HOW TO COMPLETE THIS TASK: The answer must be a single number: the count of lines in the records below that contain the word "Fragment".

AVAILABLE RECORDS:
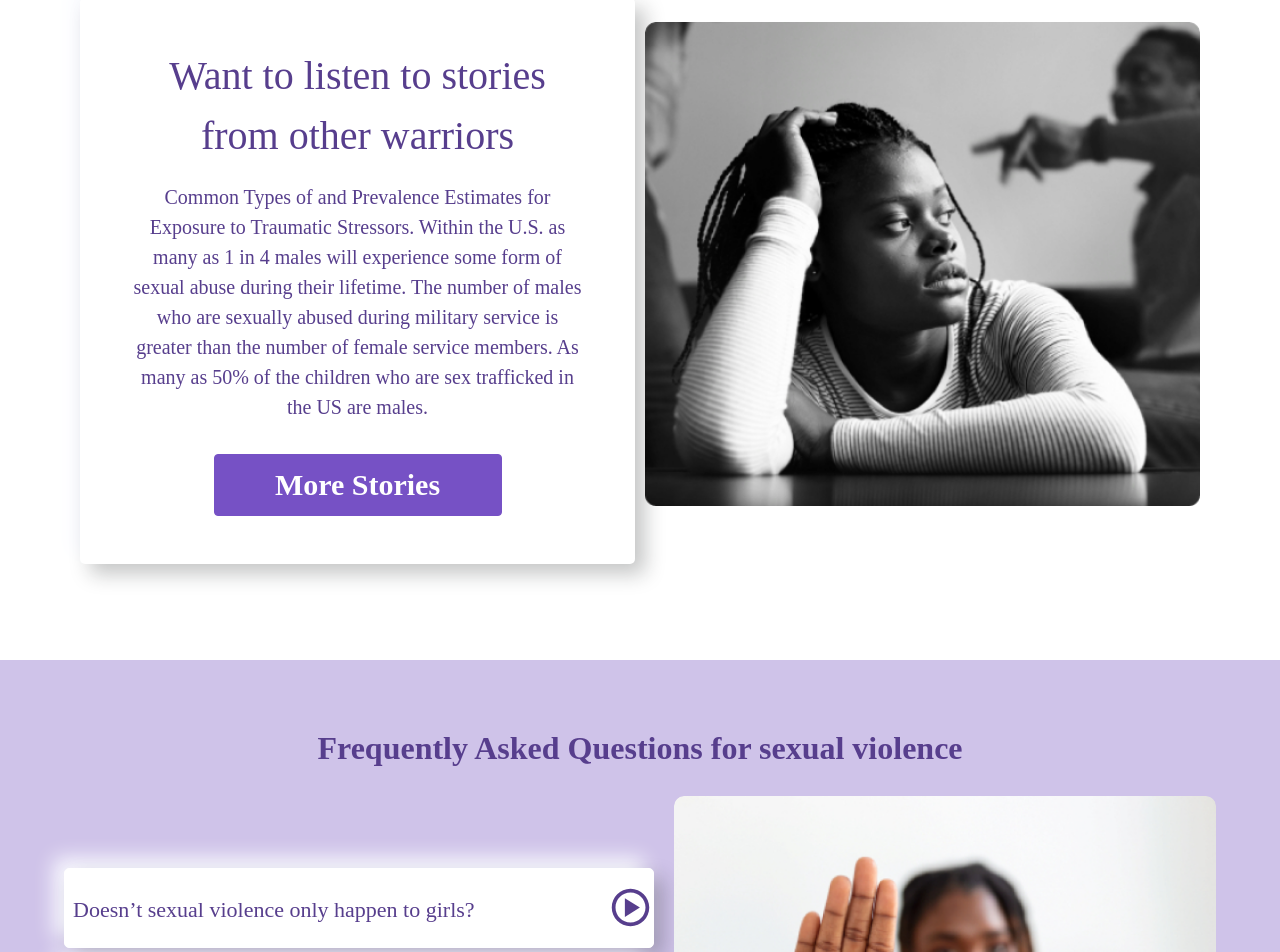
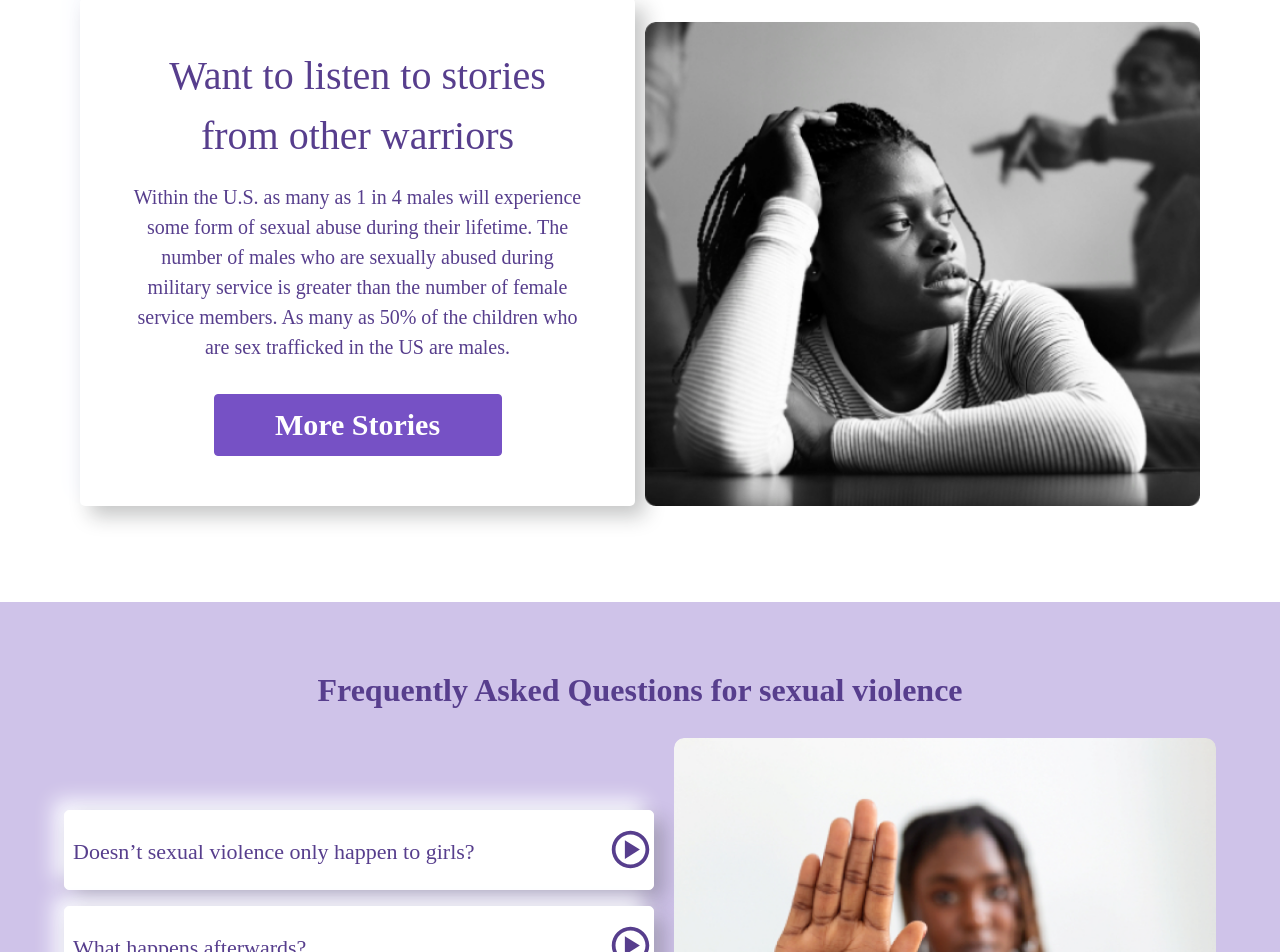
Before and after one commit to DevZibah/SCA-TeamHerHive, a React (Create React App) app: page / in a window 1280 px wide. Shown: the part 3524-4476 px from the top of the page. Built offline with nearby package versions, Linux system fonts and the light colour scheme.

Commit message:
added a validation to contact page

```diff
--- a/src/App.js
+++ b/src/App.js
@@ -9,9 +9,14 @@ import './style/All.css'
 import './style/About.css'
 import './style/Stories.css'
 import './style/Contact.css'
+import { AudioContext } from './Contexts/AudioContext'
+import { Fragment, useContext } from 'react'
 const App = () => {
+  const { loading } = useContext(AudioContext)
   return (
     <div className='App'>
+      {loading === false && (
+        <Fragment>
           <div>
             <Switch>
               <Route exact path='/' component={Home} />
@@ -22,6 +27,8 @@ const App = () => {
               <Route exact path='/Recordone' component={Recordone} />
             </Switch>
           </div>
+        </Fragment>
+      )}
     </div>
   )
 }
--- a/src/Components/Contact.js
+++ b/src/Components/Contact.js
@@ -57,6 +57,7 @@ const Contact = () => {
                 </label>
                 <input
                   type='text'
+                  required
                   className='form-control'
                   id='exampleFormControlInput1'
                   name='name'
@@ -68,6 +69,7 @@ const Contact = () => {
                 </label>
                 <input
                   type='email'
+                  required
                   className='form-control'
                   id='exampleFormControlInput1'
                   name='email'
@@ -85,6 +87,7 @@ const Contact = () => {
                   id='exampleFormControlTextarea1'
                   rows='3'
                   name='message'
+                  required
                 ></textarea>
               </div>
               <button type='submit' className='submitbtn'>
--- a/src/Components/Home.js
+++ b/src/Components/Home.js
@@ -280,12 +280,11 @@ const Home = () => {
               Want to listen to stories from other warriors
             </p>
             <small className='pp-p'>
-              Common Types of and Prevalence Estimates for Exposure to Traumatic
-              Stressors. Within the U.S. as many as 1 in 4 males will experience
-              some form of sexual abuse during their lifetime. The number of
-              males who are sexually abused during military service is greater
-              than the number of female service members. As many as 50% of the
-              children who are sex trafficked in the US are males.
+              Within the U.S. as many as 1 in 4 males will experience some form
+              of sexual abuse during their lifetime. The number of males who are
+              sexually abused during military service is greater than the number
+              of female service members. As many as 50% of the children who are
+              sex trafficked in the US are males.
             </small>{' '}
             <br />
             <Link to='/Stories' className='text-capitalize p-1'>
--- a/src/Contexts/AudioContext.js
+++ b/src/Contexts/AudioContext.js
@@ -7,6 +7,7 @@ const AudioContextProvider = ({ children }) => {
   // the array of data to hold the json data provided, data here as an array is empty.
   const [data, setData] = useState([])
   const [dataone, setDataone] = useState([])
+  const [loading, setLoading] = useState(true)
   const [nameone, setNameone] = useState()
   const [yoruba, setYoruba] = useState(false)
   const [igbo, setIgbo] = useState(false)
@@ -49,6 +50,7 @@ const AudioContextProvider = ({ children }) => {
       const response = await fetch(`/data.json`)
       const products = await response.json()
       // console.log(products)
+      setLoading(false)
       setData(products)
     } catch (error) {
       console.log(error)
@@ -64,6 +66,7 @@ const AudioContextProvider = ({ children }) => {
       const response = await fetch(`/dataone.json`)
       const products = await response.json()
       // console.log(products)
+      setLoading(false)
       setDataone(products)
     } catch (error) {
       console.log(error)
@@ -104,6 +107,7 @@ const AudioContextProvider = ({ children }) => {
         hausa,
         setEnglish,
         english,
+        loading,
       }}
     >
       {children}
```
Lines whose indentation alone changed are shown as unchanged.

FINISHED TASK: 3